┌─ EXCERPTED RECORDS
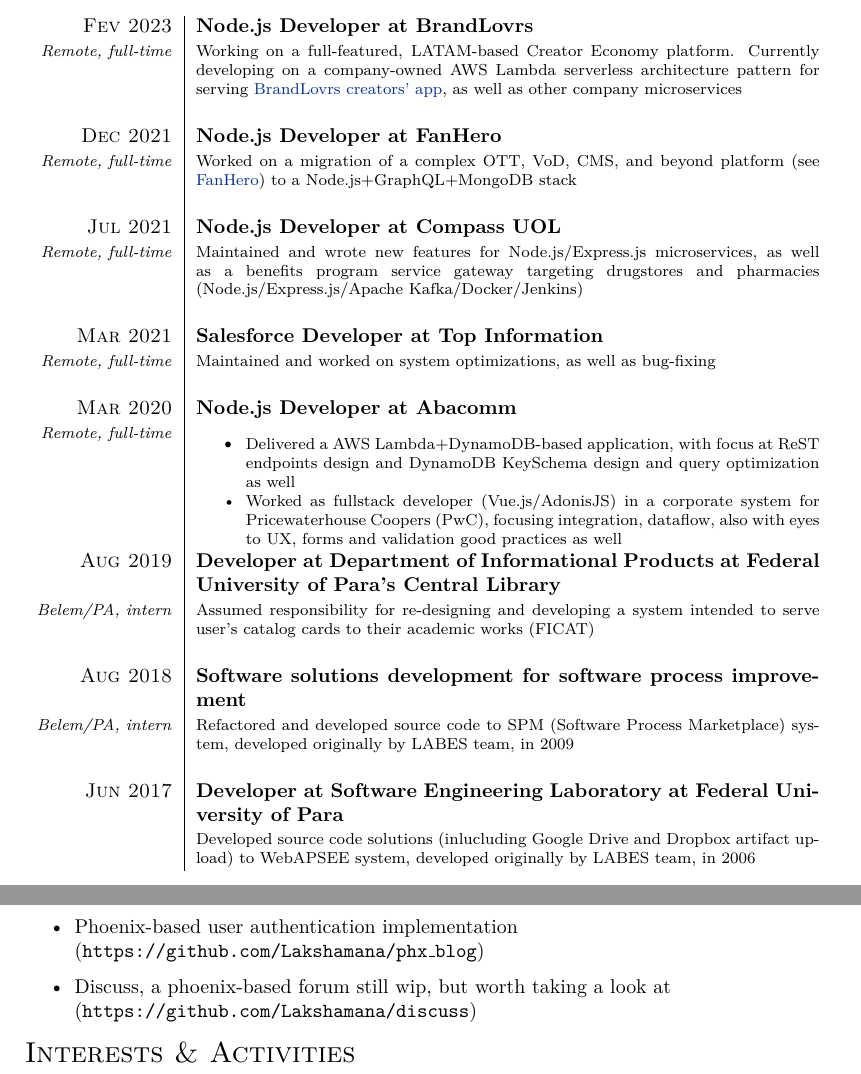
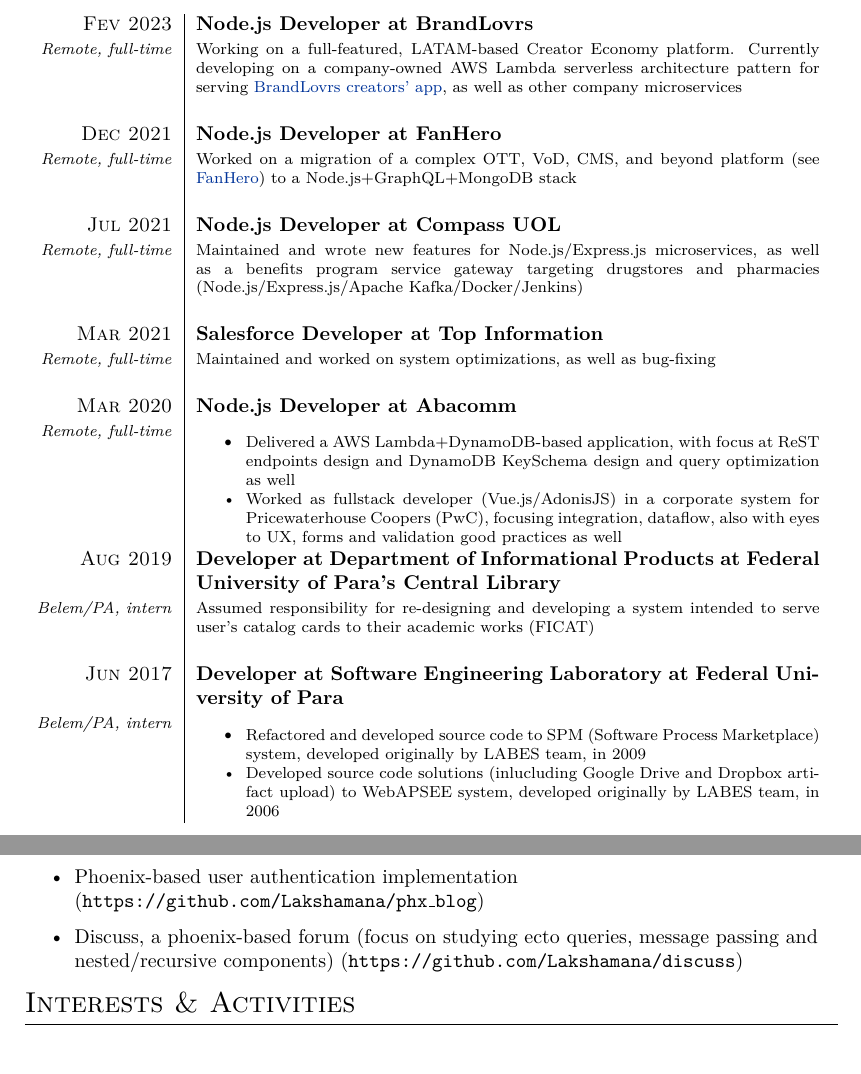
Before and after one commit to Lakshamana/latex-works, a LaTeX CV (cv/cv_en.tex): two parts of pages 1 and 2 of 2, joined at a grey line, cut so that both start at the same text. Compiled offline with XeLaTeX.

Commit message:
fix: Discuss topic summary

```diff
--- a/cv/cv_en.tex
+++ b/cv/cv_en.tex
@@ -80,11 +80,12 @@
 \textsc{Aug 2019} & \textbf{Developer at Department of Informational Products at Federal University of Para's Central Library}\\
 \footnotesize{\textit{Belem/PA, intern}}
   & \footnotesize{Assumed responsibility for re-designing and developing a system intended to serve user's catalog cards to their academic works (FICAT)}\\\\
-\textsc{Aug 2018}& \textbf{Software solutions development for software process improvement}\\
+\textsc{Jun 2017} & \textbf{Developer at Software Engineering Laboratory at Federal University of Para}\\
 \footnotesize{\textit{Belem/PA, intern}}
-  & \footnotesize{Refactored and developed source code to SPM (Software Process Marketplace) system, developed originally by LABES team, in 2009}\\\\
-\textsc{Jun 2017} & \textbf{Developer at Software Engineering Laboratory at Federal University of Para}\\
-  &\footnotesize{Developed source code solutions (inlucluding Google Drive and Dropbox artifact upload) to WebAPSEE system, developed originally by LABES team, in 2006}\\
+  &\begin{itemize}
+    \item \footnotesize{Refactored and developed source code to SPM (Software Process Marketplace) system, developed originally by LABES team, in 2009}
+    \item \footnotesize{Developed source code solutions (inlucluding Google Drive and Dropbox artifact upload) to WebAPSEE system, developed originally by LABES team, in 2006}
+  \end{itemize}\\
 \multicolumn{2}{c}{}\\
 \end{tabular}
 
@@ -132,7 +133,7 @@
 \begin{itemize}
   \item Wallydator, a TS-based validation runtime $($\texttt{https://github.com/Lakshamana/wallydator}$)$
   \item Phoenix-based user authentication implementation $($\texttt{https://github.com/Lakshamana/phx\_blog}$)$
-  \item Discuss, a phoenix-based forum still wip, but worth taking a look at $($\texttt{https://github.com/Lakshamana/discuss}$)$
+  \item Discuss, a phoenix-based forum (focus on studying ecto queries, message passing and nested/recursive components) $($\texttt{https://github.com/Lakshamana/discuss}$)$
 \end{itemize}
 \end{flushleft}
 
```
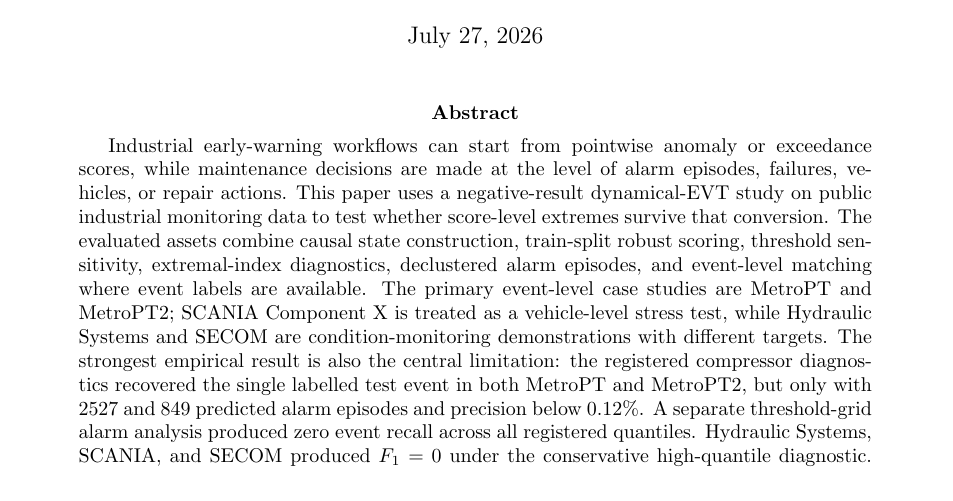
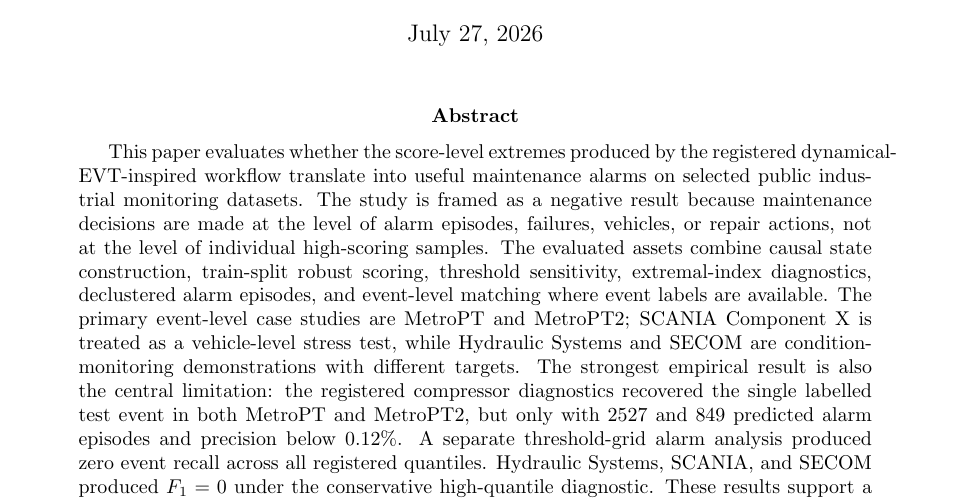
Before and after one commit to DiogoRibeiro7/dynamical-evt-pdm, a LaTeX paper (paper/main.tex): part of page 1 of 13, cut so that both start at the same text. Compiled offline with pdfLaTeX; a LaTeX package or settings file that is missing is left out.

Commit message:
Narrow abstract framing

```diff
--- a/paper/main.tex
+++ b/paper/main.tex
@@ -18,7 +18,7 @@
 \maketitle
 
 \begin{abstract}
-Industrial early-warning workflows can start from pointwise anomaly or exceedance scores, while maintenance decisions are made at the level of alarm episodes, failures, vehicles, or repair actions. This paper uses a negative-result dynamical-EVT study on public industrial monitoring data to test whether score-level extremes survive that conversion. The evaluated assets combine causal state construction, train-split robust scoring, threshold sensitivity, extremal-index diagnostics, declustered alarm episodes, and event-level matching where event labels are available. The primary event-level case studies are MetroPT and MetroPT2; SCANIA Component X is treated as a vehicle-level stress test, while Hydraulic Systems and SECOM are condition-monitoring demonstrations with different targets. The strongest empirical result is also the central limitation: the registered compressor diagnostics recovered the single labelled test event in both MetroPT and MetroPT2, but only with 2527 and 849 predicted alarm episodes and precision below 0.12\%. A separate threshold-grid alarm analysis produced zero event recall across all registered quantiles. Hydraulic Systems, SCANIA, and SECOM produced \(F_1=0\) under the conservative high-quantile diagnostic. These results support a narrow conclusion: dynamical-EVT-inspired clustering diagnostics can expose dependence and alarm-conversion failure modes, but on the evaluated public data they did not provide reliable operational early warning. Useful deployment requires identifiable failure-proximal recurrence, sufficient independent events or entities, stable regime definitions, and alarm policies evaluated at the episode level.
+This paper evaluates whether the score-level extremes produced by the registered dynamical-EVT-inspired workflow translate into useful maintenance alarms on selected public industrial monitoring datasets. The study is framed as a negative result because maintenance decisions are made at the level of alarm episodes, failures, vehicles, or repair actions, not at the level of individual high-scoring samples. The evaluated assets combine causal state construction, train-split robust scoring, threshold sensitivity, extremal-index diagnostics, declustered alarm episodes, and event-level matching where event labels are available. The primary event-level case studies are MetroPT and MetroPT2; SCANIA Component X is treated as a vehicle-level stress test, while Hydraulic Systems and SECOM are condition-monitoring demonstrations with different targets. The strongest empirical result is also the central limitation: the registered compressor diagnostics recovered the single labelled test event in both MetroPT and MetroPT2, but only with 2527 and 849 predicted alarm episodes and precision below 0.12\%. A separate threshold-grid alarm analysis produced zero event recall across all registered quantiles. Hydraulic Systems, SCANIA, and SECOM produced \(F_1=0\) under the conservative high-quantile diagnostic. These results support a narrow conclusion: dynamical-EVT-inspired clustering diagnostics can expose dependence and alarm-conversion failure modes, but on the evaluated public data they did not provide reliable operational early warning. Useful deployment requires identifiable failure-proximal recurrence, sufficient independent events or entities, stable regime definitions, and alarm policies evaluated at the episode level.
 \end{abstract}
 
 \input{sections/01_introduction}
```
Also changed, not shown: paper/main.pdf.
└─
[WHAT THIS TASK INVOLVES]
Without the pictures, give every line of the data again, exactly as written.

[TASK OUTPUT]
Before and after one commit to Lakshamana/latex-works, a LaTeX CV (cv/cv_en.tex): two parts of pages 1 and 2 of 2, joined at a grey line, cut so that both start at the same text. Compiled offline with XeLaTeX.

Commit message:
fix: Discuss topic summary

```diff
--- a/cv/cv_en.tex
+++ b/cv/cv_en.tex
@@ -80,11 +80,12 @@
 \textsc{Aug 2019} & \textbf{Developer at Department of Informational Products at Federal University of Para's Central Library}\\
 \footnotesize{\textit{Belem/PA, intern}}
   & \footnotesize{Assumed responsibility for re-designing and developing a system intended to serve user's catalog cards to their academic works (FICAT)}\\\\
-\textsc{Aug 2018}& \textbf{Software solutions development for software process improvement}\\
+\textsc{Jun 2017} & \textbf{Developer at Software Engineering Laboratory at Federal University of Para}\\
 \footnotesize{\textit{Belem/PA, intern}}
-  & \footnotesize{Refactored and developed source code to SPM (Software Process Marketplace) system, developed originally by LABES team, in 2009}\\\\
-\textsc{Jun 2017} & \textbf{Developer at Software Engineering Laboratory at Federal University of Para}\\
-  &\footnotesize{Developed source code solutions (inlucluding Google Drive and Dropbox artifact upload) to WebAPSEE system, developed originally by LABES team, in 2006}\\
+  &\begin{itemize}
+    \item \footnotesize{Refactored and developed source code to SPM (Software Process Marketplace) system, developed originally by LABES team, in 2009}
+    \item \footnotesize{Developed source code solutions (inlucluding Google Drive and Dropbox artifact upload) to WebAPSEE system, developed originally by LABES team, in 2006}
+  \end{itemize}\\
 \multicolumn{2}{c}{}\\
 \end{tabular}
 
@@ -132,7 +133,7 @@
 \begin{itemize}
   \item Wallydator, a TS-based validation runtime $($\texttt{https://github.com/Lakshamana/wallydator}$)$
   \item Phoenix-based user authentication implementation $($\texttt{https://github.com/Lakshamana/phx\_blog}$)$
-  \item Discuss, a phoenix-based forum still wip, but worth taking a look at $($\texttt{https://github.com/Lakshamana/discuss}$)$
+  \item Discuss, a phoenix-based forum (focus on studying ecto queries, message passing and nested/recursive components) $($\texttt{https://github.com/Lakshamana/discuss}$)$
 \end{itemize}
 \end{flushleft}
 
```
Before and after one commit to DiogoRibeiro7/dynamical-evt-pdm, a LaTeX paper (paper/main.tex): part of page 1 of 13, cut so that both start at the same text. Compiled offline with pdfLaTeX; a LaTeX package or settings file that is missing is left out.

Commit message:
Narrow abstract framing

```diff
--- a/paper/main.tex
+++ b/paper/main.tex
@@ -18,7 +18,7 @@
 \maketitle
 
 \begin{abstract}
-Industrial early-warning workflows can start from pointwise anomaly or exceedance scores, while maintenance decisions are made at the level of alarm episodes, failures, vehicles, or repair actions. This paper uses a negative-result dynamical-EVT study on public industrial monitoring data to test whether score-level extremes survive that conversion. The evaluated assets combine causal state construction, train-split robust scoring, threshold sensitivity, extremal-index diagnostics, declustered alarm episodes, and event-level matching where event labels are available. The primary event-level case studies are MetroPT and MetroPT2; SCANIA Component X is treated as a vehicle-level stress test, while Hydraulic Systems and SECOM are condition-monitoring demonstrations with different targets. The strongest empirical result is also the central limitation: the registered compressor diagnostics recovered the single labelled test event in both MetroPT and MetroPT2, but only with 2527 and 849 predicted alarm episodes and precision below 0.12\%. A separate threshold-grid alarm analysis produced zero event recall across all registered quantiles. Hydraulic Systems, SCANIA, and SECOM produced \(F_1=0\) under the conservative high-quantile diagnostic. These results support a narrow conclusion: dynamical-EVT-inspired clustering diagnostics can expose dependence and alarm-conversion failure modes, but on the evaluated public data they did not provide reliable operational early warning. Useful deployment requires identifiable failure-proximal recurrence, sufficient independent events or entities, stable regime definitions, and alarm policies evaluated at the episode level.
+This paper evaluates whether the score-level extremes produced by the registered dynamical-EVT-inspired workflow translate into useful maintenance alarms on selected public industrial monitoring datasets. The study is framed as a negative result because maintenance decisions are made at the level of alarm episodes, failures, vehicles, or repair actions, not at the level of individual high-scoring samples. The evaluated assets combine causal state construction, train-split robust scoring, threshold sensitivity, extremal-index diagnostics, declustered alarm episodes, and event-level matching where event labels are available. The primary event-level case studies are MetroPT and MetroPT2; SCANIA Component X is treated as a vehicle-level stress test, while Hydraulic Systems and SECOM are condition-monitoring demonstrations with different targets. The strongest empirical result is also the central limitation: the registered compressor diagnostics recovered the single labelled test event in both MetroPT and MetroPT2, but only with 2527 and 849 predicted alarm episodes and precision below 0.12\%. A separate threshold-grid alarm analysis produced zero event recall across all registered quantiles. Hydraulic Systems, SCANIA, and SECOM produced \(F_1=0\) under the conservative high-quantile diagnostic. These results support a narrow conclusion: dynamical-EVT-inspired clustering diagnostics can expose dependence and alarm-conversion failure modes, but on the evaluated public data they did not provide reliable operational early warning. Useful deployment requires identifiable failure-proximal recurrence, sufficient independent events or entities, stable regime definitions, and alarm policies evaluated at the episode level.
 \end{abstract}
 
 \input{sections/01_introduction}
```
Also changed, not shown: paper/main.pdf.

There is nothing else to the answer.